On the day of the first big Snowden revelations, I wrote a post for Lawfare titled “The Verizon/Section 215 Order and the Clapper Mindset,” which wondered whether Clapper would have come out the same way after Snowden’s disclosures. As it concluded, “Justice Alito’s specific analysis aside, it’s the mindset that I just don’t get. Reasonable people can certainly disagree about the normative desirability (and, I dare say, legality) of the degree of governmental surveillance that is now underway. But can reasonable people really continue to disagree that this is the world in which we’re living?”

In addition to the technical clarification of the Clapper ruling that Wikimedia represents (described above), it also seems to be to be vindication of this idea–that, thanks to Snowden (and the uptick in government releases of de-classified materials that followed), we (and the federal courts) are now not nearly as naive about the powers and authorities that our government claims in this space–or as likely to dismiss claims such as those in this case as “speculative.” Here, there’s a direct nexus between what we learned from Snowden and the plausibility of the plaintiffs’ claims. It will be interesting to see if the same effect repeats itself in a context with a less-direct connection (e.g., a challenge to some secret use of military force). Either way, whatever you think of Edward Snowden, he had a lot to do with this ruling…

Reason #3: One (Big) Step Closer to Full Adversarial Litigation of the Legality of Upstream…

As noted above, we’re still a ways off from reaching the merits of the plaintiffs’ challenge to upstream. For starters, the government could well seek to take this ruling up to the Supreme Court (where, just to be clear, it is 8-for-8 in getting cert. granted to review adverse lower-court decisions in civil suits arising out of post-September 11 counterterrorism policies). And even if it doesn’t pursue Supreme Court review (or doesn’t obtain it), there’s still the shadow of the state secrets privilege looming over the discovery that would otherwise follow on remand. But standing had been, to date, the biggest obstacle to meaningful civil litigation challenging upstream (and the few encounters with upstream in the context of motions to suppress in criminal cases have been, to put it charitably, under-convincing in their analyses).

And just to be clear, some of the merits questions arising from upstream are quite significant (and their answers are hardly obvious), especially if the Supreme Court is not as convinced of the continuing viability of the third-party doctrine and/or the scope of the “incidental collection” exception as the FISA Court has been.

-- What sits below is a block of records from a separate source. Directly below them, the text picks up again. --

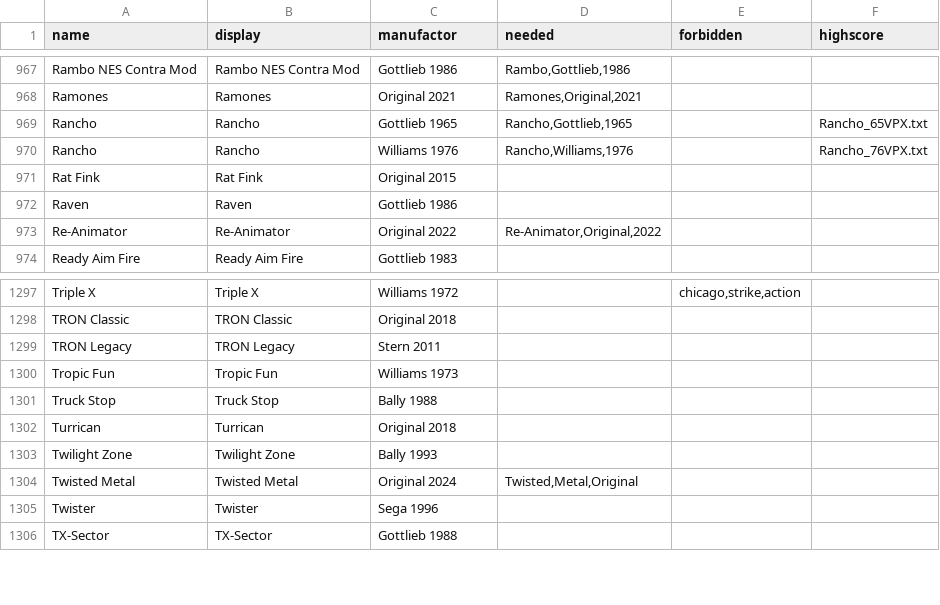
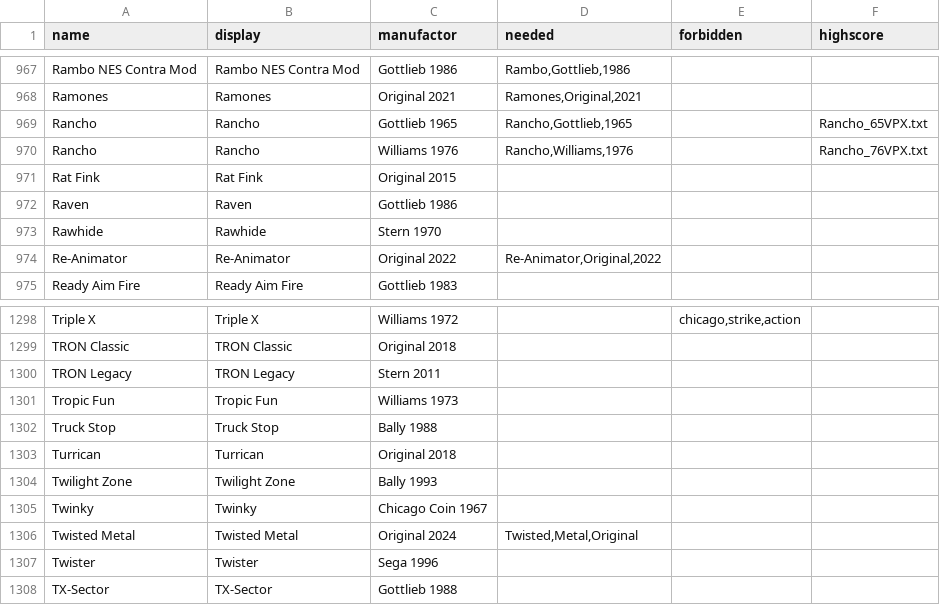
Before and after one commit to BA5T1/tablearray, a CSV file: tablearray.csv, drawn as a sheet; only a part is shown, gaps mark what is left out.

Commit message:
Update tablearray.csv
Twinky, Rawhide

```diff
--- a/tablearray.csv
+++ b/tablearray.csv
@@ -972,2 +972,3 @@ Rat Fink,Rat Fink,Original 2015,,,
 Raven,Raven,Gottlieb 1986,,,
+Rawhide,Rawhide,Stern 1970,,,
 Re-Animator,Re-Animator,Original 2022,"Re-Animator,Original,2022",,
@@ -1303,2 +1304,3 @@ Turrican,Turrican,Original 2018,,,
 Twilight Zone,Twilight Zone,Bally 1993,,,
+Twinky,Twinky,Chicago Coin 1967,,,
 Twisted Metal,Twisted Metal,Original 2024,"Twisted,Metal,Original",,
```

Given that section 702 is set to expire on December 31, and that the re-authorization conversation is already underway, inserting meaningful judicial consideration into the mix should help to make the legislative debate more interesting–and, hopefully, help to make all of us better informed.

Credit: Patrick Smith / Getty Images 

About the Author(s)

Steve Vladeck

Co-Editor-in-Chief of Just Security and Professor of Law at the University of Texas School of Law. Follow him on Twitter (@steve_vladeck).